But unfortunately war never stopped on 11 November 1918. In the period just after the 1918 Armistice there were at least 27 violent transfers of political power, many accompanied by violent civil wars. Not just in Russia. Winston Churchill in his arrogance commented sarcastically: "The war of giants has ended, the wars of the pygmies begin." Yet Europe between Armistice Day in November of 1918 and the Treaty of Lausanne July 1923 was the most violent place on the planet. Four million people died during that period as a result of armed conflict. Millions more died of the great influenza pandemic between 1918 and 1920, much of it had been spread by war. And hundreds of thousands died of starvation due to those post-Armistice conflicts.
Finn nationalist <i>”volunteers”</i> launched the Kinship Wars in Estonia, Karelia, the Murmansk Oblast, Ingria and Petsamo.
The Aster Revolution broke out in Budapest. Then Romanians and Czechs invaded Hungary; and also in Hungary there were periods of both Red Terror and White Terror.

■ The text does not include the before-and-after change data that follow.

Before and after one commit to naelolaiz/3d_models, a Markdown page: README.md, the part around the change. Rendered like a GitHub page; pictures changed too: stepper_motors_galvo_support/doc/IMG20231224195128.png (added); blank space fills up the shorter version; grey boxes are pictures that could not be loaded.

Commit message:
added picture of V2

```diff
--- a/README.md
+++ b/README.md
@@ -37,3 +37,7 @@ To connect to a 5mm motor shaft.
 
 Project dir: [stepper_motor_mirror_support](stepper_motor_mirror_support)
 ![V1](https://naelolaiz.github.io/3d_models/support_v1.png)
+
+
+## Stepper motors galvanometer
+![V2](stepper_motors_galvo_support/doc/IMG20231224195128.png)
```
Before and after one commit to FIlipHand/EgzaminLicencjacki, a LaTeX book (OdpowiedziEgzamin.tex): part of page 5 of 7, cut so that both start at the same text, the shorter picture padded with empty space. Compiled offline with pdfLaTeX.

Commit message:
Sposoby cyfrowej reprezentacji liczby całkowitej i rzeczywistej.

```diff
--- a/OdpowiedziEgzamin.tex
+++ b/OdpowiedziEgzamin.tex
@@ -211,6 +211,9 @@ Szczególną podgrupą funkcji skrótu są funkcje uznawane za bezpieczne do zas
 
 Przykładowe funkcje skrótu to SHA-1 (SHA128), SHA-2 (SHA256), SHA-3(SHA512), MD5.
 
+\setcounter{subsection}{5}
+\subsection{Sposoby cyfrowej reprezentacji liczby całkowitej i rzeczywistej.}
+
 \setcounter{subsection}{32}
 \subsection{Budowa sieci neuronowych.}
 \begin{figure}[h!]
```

Yugoslavia sparred with Italy over Rijeka. Poland did the same with Czechoslovakia over Cieszyn Silesia, and with Germany over Poznań, and with Ukrainians over Eastern Galicia.
There was the violent rise and fall of the Bavarian Soviet Republic in Munich, and the Spartacist Uprising in Berlin. The Freikorps also fought against the communists in the Baltics, Silesia, Poland and East Prussia.
Ditto for an attempted Communist putsch in Vienna. And ditto for the Slovak Soviet Republic in Prešov.
The last Sultan, Mehmed VI, was overthrown in Turkey. And Turks fought their own War of Independence against France, Italy, Britain, Armenia and Greece.
There was the well-known Russian Civil War between Reds and Whites with various interventions by French, British, Australian, Italian, Canadian & US troops in Arkhangelsk; British, Canadian, Italian, Chinese, Japanese & US troops in Vladivostok; Romanian troops in Bessarabia; Greek troops in the Crimea and Odessa and Kherson; Estonian troops in northwestern Russia; and the Czech Legion throughout Siberia. Plus Russia repressed breakaway republics in the Caucasus and the western borderlands, and the kulaks, anarchists and moderate socialists. Ukrainians, Belarusians, Lithuanians, Estonians and Latvians fought against each other and against the Russians.
In Bulgaria there was the coup against Prime Minister Stamboliyski by IMRO. His hand that signed the Treaty of Niš was cut off. Then he was blinded, tortured and his head cut off, which sparked bloody uprisings and repression.
I would guess I missed many more of the conflicts during that period. And the above mostly speaks of Europe. There was also much bloodshed in Africa, Asia and the Americas during that timeframe to include the Rif War in North Africa, the revolt in Egypt, the Amritsar massacre (and others) in India, the March 1st Movement in Korea, the Warlord Era in China; the continuation of the Mexican Revolution, and many more. FDChief is correct: the hairless ape has never figured out a way to solve problems without violence.